Japan Must Be Vigilant Against COVID During Upcoming Holidays

Courtesy of Tokyo Medical and Dental University Hospital
The intensive care units at Tokyo Medical and Dental University Hospital treat COVID-19 patients using ventilators and other equipment. The photo is partially modified.

Three months have passed since COVID-19 was recategorized as a Category V disease under the Infectious Diseases Law, putting it on par with seasonal flu.

Since then, the infection situation has steadily worsened, with the number of COVID-19 patients across the country increasing for 11 weeks in a row. During the years of the pandemic, we have seen waves of infection each summer.
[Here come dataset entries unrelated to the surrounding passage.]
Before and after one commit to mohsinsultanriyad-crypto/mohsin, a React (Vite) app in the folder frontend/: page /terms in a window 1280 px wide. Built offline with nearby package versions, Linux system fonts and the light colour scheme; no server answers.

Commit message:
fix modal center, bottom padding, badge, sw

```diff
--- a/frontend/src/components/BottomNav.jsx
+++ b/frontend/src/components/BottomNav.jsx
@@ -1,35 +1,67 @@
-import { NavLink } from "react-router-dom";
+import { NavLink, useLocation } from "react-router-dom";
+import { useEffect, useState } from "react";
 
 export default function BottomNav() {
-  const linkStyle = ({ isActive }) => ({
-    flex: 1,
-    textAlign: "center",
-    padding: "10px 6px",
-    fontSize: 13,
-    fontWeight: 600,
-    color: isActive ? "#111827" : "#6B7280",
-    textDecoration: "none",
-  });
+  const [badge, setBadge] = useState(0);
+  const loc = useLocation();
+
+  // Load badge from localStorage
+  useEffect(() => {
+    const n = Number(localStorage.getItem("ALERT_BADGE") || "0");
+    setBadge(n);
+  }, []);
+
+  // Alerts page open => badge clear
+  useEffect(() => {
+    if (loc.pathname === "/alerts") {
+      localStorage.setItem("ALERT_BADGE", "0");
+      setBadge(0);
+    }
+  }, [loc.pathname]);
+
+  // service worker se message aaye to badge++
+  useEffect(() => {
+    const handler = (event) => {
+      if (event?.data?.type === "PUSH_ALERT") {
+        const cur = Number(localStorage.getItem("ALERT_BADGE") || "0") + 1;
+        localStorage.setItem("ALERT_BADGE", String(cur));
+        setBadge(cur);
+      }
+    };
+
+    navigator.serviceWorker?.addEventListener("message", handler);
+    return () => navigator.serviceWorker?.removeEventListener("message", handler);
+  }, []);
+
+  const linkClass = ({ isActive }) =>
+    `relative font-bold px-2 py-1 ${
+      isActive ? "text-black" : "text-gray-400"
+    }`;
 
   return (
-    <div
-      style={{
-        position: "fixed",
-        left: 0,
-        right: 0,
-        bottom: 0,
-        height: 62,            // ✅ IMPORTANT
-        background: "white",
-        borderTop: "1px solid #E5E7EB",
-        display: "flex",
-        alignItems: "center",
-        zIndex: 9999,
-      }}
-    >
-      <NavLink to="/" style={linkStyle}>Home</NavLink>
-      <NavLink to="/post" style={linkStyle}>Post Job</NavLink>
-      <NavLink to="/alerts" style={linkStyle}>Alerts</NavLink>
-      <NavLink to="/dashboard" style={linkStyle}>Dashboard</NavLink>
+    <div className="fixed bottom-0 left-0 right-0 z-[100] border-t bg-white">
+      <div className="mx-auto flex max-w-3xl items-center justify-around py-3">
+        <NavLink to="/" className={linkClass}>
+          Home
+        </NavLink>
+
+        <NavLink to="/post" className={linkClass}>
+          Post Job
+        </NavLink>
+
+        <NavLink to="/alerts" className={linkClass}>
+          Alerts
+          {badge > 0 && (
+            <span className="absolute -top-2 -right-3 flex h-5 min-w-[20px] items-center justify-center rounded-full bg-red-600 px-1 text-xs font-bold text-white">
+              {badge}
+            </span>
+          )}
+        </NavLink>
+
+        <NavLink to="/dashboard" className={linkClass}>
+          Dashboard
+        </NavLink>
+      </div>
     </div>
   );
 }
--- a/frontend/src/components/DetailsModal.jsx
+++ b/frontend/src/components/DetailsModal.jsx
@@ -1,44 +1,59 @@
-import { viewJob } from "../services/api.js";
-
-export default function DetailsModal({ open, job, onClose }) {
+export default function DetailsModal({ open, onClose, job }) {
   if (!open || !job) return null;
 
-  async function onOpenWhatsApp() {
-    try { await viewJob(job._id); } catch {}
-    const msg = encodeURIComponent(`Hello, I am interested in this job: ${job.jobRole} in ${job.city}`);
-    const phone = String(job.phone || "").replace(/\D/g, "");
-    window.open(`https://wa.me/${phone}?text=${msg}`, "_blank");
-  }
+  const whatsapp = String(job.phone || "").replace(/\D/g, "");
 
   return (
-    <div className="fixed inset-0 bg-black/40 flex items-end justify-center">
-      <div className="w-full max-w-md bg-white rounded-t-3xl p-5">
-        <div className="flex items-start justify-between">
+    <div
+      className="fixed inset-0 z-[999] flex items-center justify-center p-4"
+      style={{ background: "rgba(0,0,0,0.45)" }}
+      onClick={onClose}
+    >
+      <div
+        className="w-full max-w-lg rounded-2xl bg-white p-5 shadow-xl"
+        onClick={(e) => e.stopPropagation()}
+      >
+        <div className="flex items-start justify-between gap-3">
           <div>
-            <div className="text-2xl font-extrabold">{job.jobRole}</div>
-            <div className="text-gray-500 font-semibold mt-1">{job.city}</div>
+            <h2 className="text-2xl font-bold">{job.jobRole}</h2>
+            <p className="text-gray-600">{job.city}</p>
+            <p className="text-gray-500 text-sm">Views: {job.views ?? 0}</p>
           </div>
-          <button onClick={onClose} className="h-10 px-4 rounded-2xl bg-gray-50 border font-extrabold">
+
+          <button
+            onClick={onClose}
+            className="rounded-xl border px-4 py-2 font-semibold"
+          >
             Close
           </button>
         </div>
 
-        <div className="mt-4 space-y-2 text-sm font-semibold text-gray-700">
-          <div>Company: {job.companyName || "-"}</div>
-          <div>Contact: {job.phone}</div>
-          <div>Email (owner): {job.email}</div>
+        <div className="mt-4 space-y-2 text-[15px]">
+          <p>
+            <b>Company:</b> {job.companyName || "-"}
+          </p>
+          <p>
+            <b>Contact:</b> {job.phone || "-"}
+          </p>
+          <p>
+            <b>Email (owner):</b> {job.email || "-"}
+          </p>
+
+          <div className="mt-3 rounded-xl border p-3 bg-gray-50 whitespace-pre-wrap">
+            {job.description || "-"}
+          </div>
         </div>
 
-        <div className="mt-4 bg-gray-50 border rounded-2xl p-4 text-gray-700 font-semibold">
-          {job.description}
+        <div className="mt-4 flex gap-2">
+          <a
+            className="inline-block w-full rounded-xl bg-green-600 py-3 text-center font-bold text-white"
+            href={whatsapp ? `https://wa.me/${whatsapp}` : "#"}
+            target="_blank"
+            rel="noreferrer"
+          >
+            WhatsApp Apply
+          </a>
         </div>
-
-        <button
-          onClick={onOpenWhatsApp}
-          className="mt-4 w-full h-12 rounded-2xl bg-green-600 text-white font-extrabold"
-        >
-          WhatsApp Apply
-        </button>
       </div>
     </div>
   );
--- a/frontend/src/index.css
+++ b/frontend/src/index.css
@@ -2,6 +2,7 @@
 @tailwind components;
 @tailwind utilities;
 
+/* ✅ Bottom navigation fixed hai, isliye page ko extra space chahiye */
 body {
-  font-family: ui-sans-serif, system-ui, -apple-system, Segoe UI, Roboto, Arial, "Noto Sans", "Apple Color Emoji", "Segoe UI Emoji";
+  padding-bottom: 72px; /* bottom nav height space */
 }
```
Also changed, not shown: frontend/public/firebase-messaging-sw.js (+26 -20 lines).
Ahead of this year’s Bon summer holiday period, when many people travel, medical institutions and local governments were increasingly vigilant against the disease.


“Given our experiences in past summers, we don’t know when the number of COVID-19 inpatients will surge, so we can’t let down our guard,” said Yutaka Ueki, assistant director of Tokyo Medical and Dental University Hospital in Bunkyo Ward, Tokyo, which accepts COVID-19 patients.
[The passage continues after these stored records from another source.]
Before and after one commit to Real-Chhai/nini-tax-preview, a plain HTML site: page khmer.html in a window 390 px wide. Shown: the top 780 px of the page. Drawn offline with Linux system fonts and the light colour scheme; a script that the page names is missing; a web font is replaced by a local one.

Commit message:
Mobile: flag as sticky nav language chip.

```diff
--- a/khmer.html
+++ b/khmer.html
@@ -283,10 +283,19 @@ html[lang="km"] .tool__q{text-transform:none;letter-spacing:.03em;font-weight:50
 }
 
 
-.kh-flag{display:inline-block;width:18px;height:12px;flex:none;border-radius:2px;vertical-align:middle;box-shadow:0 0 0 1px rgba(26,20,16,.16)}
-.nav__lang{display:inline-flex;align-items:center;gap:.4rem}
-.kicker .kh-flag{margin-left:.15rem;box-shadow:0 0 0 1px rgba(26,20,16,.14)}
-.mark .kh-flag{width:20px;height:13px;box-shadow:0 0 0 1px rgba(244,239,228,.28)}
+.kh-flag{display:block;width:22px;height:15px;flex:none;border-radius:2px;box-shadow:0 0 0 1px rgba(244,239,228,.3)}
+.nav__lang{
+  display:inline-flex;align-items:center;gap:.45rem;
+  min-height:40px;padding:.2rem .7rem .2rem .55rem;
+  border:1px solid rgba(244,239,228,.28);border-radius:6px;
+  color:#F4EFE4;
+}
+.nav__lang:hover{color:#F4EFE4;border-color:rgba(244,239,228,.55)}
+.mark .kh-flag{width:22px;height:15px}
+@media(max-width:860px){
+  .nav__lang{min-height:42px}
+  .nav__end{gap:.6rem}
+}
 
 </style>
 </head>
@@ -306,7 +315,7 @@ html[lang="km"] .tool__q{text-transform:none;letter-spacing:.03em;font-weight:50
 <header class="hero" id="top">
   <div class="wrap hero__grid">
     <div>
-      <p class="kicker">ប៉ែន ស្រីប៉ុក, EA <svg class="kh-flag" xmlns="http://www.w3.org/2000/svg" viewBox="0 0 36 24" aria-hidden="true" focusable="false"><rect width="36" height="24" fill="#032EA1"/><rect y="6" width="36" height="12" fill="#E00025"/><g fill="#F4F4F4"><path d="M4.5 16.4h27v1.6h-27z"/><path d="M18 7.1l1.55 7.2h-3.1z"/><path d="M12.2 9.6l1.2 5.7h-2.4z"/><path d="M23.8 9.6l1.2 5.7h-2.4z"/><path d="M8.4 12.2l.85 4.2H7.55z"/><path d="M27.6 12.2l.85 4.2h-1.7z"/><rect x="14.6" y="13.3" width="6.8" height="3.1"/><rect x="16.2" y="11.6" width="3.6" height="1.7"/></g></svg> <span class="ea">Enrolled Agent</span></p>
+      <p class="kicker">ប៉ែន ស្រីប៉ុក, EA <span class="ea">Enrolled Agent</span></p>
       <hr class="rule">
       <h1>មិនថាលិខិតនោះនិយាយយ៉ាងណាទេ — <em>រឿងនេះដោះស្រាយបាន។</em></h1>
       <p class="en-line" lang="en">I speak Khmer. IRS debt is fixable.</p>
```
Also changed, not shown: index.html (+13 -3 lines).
Since COVID-19 was recategorized as Category V, the hospital’s intensive care units have held two COVID-19 patients with severe symptoms on average, while the number of patients with moderate symptoms has increased since July.
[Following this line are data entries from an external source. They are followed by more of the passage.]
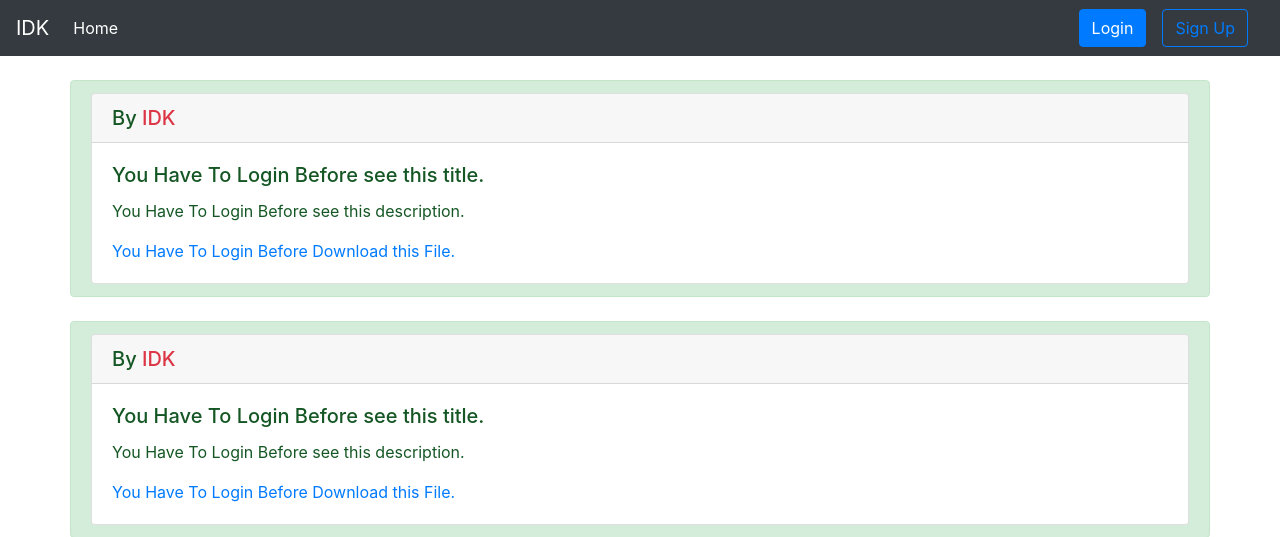
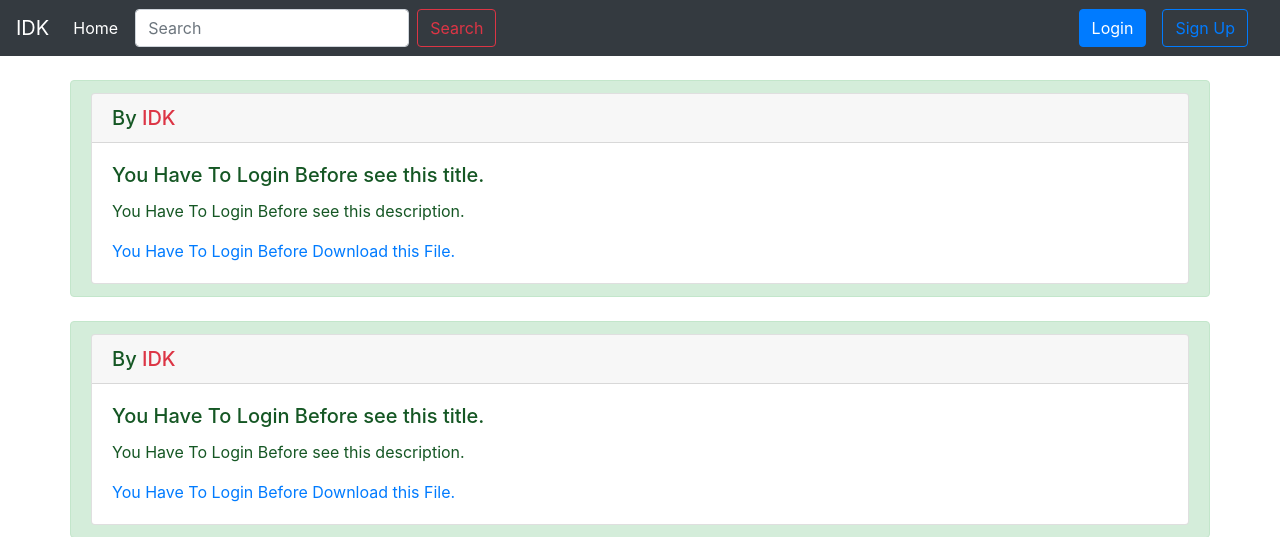
Before and after one commit to cesarevo/TechonolyProgrammer, a Django app: page / in a window 1280 px wide. Shown: the top 537 px of the page. Run offline with Django 4.2, Linux system fonts and the light colour scheme; data comes from the database, SQL or seed files in the repository.

Commit message:
add search bar + search view

```diff
--- a/main/urls.py
+++ b/main/urls.py
@@ -8,4 +8,5 @@ urlpatterns = [
     path('<str:user_name>/upload_file', views.UploadView.as_view(), name='upload_file'),
     path('profile/<str:user_name>', views.ProfileView.as_view(), name='profile'),
     path('delete/<int:post_id>', views.DeleteView.as_view(), name='delete'),
+    path('search/', views.SearchView.as_view(), name='search'),
 ]
--- a/main/views.py
+++ b/main/views.py
@@ -3,6 +3,35 @@ from django.views.generic.list import ListView
 from .models import User, Post
 from django.http import HttpResponse
 from django.contrib import messages
+
+
+# Login
+class LoginView(ListView):
+    def get(self, request):
+        return redirect('home')
+
+    def post(self, request):
+        user_name = request.POST['uname']
+        pwd = request.POST['pwd']
+
+        user_exists = User.objects.filter(username=user_name, password=pwd).exists()
+        if user_exists:
+            request.session['user'] = user_name
+            messages.success(request, 'You are logged in successfully.')
+            return redirect('home')
+        else:
+            messages.warning(request, 'Invalid Username or Password.')
+            return redirect('home')
+        return redirect('home')
+
+
+class LogoutView(ListView):
+    def get(self, request):
+        try:
+            del request.session['user']
+        except:
+            return redirect('home')
+        return redirect('home')
 
 
 class HomePageView(ListView):
@@ -30,7 +59,9 @@ class HomePageView(ListView):
 
 
 
-# Create Upload File System
+# Create Upload File
+
+
 class UploadView(ListView):
     def get(self, request, user_name):
         return render(request, 'upload_file.html')
@@ -50,6 +81,8 @@ class UploadView(ListView):
 
 
 # View User Profile
+
+
 class ProfileView(ListView):
     def get(self, request, user_name):
         user_obj = User.objects.get(username=user_name)
@@ -71,29 +104,17 @@ class DeleteView(ListView):
 
 
 
-# Login System
-class LoginView(ListView):
+
+
+# Search View
+
+
+class SearchView(ListView):
     def get(self, request):
-        return redirect('home')
-
-    def post(self, request):
-        user_name = request.POST['uname']
-        pwd = request.POST['pwd']
-
-        user_exists = User.objects.filter(username=user_name, password=pwd).exists()
-        if user_exists:
-            request.session['user'] = user_name
-            messages.success(request, 'You are logged in successfully.')
-            return redirect('home')
-        else:
-            messages.warning(request, 'Invalid Username or Password.')
-            return redirect('home')
-        return redirect('home')
-
-class LogoutView(ListView):
-    def get(self, request):
-        try:
-            del request.session['user']
-        except:
-            return redirect('home')
-        return redirect('home')
+        query = request.GET['query']
+        search_users = User.objects.filter(username__icontains=query)
+        search_title = Post.objects.filter(title__icontains = query)
+        search_desc = Post.objects.filter(desc__icontains = query)
+        search_result = search_title.union(search_desc)
+        param = {'query':query, 'search_result':search_result, 'search_users':search_users}
+        return render(request, 'search.html', param)
--- a/templates/base.html
+++ b/templates/base.html
@@ -23,10 +23,10 @@
         <a class="nav-link" href="{% url 'home' %}">Home <span class="sr-only">(current)</span></a>
       </li>
     </ul>
-{#    <form action="{% url 'search' %}" method="get" class="form-inline my-2 my-lg-0" style="position: absolute; margin-left: 70px;">#}
-{#      <input class="form-control mr-sm-2" type="search" name="query" placeholder="Search" aria-label="Search">#}
-{#      <button class="btn btn-outline-danger my-2 my-sm-0" type="submit">Search</button>#}
-{#    </form>#}
+    <form action="{% url 'search' %}" method="get" class="form-inline my-2 my-lg-0" style="position: absolute; margin-left: 70px;">
+      <input class="form-control mr-sm-2" type="search" name="query" placeholder="Search" aria-label="Search">
+      <button class="btn btn-outline-danger my-2 my-sm-0" type="submit">Search</button>
+    </form>
 
     <!-- Button trigger modal -->
     {% if request.session.user %}
```
Also changed, not shown: templates/search.html (added, +56 -0 lines), db.sqlite3.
Most of the patients are people aged 60 or older with at least one chronic condition. Lately, there are also many people with heatstroke, and the hospital accepts patients from more than 30 ambulances each day.

“It’s more difficult now to correctly ascertain the infection situation, making it impossible for us to make predictions,” Ueki said in a concerned tone.

According to the Health, Labor and Welfare Ministry, the average number of COVID-19 patients reported by about 5,000 designated medical institutions across the country stood at 15.91 per institution in the week that began July 24. This is about nine times the 1.8 patients per institution that was recorded in the week that began May 1, just before the reclassification.

The number was also about half of the peak level of 29.83 during the eighth wave of infections in December 2022.

Slight rise in outpatients

During the fifth wave of infections in the summer of 2021, the Delta variant of the coronavirus was rampant and there were many cases in which relatively younger people became seriously ill with pneumonia. In the seventh wave last summer, the BA.5 subvariant of the highly contagious Omicron variant of COVID-19 spread, causing an explosive increase in the number of infections.

This summer, more and more people have been actively traveling for the first summer holidays after the COVID-19 reclassification.

Hiroki Ohashi, director of Tama Family Clinic in Kawasaki, said: “I expect the number of COVID-19 patients to increase after the Bon holiday period. I want to make sure all people in the community receive medical care and get through this summer.”

According to the health ministry, a total of 19,299 people were in the hospital as of Aug. 2, and 350 of them were severely ill. An advisory body to the ministry said at a meeting on Aug. 4 that the medical system did not seem under excessive pressure nationwide.

However, severely ill patients are increasing and the situation is unpredictable. The number of medical institutions with COVID-19 outpatient departments increased to about 49,000 across the nation, up about 7,000 from the level before the recategorization. However, the figure is far from the goal of about 64,000.

Protect senior citizens

Municipalities are increasingly vigilant in Kyushu, where infections are particularly spreading. Starting on Aug. 1, the Oita prefectural government established its own standards for issuing a “caution” or “warning” according to the number of COVID-19 patients per medical institution. The most recent figure was 24.33, equivalent to the level for issuing a caution for seasonal flu.

“We want to encourage people in an easy-to-understand manner to take precautions before the Bon holiday period,” a prefectural government official said.

When people return to their parents’ homes or take other trips during the Bon holidays, they have more opportunities to be in contact with elderly people they don’t usually meet. It is important to prevent elderly people who are at the risk of serious symptoms from being infected.

Kazuhiro Tateda, a professor of infectious diseases at Toho University, said: “Since COVID-19 remains a threat for elderly people and those with health conditions, special attention must be paid when coming into contact with such people.

“When people have cold-like symptoms, they should consider the possibility of COVID-19 and might need to refrain from going out or going on a trip.”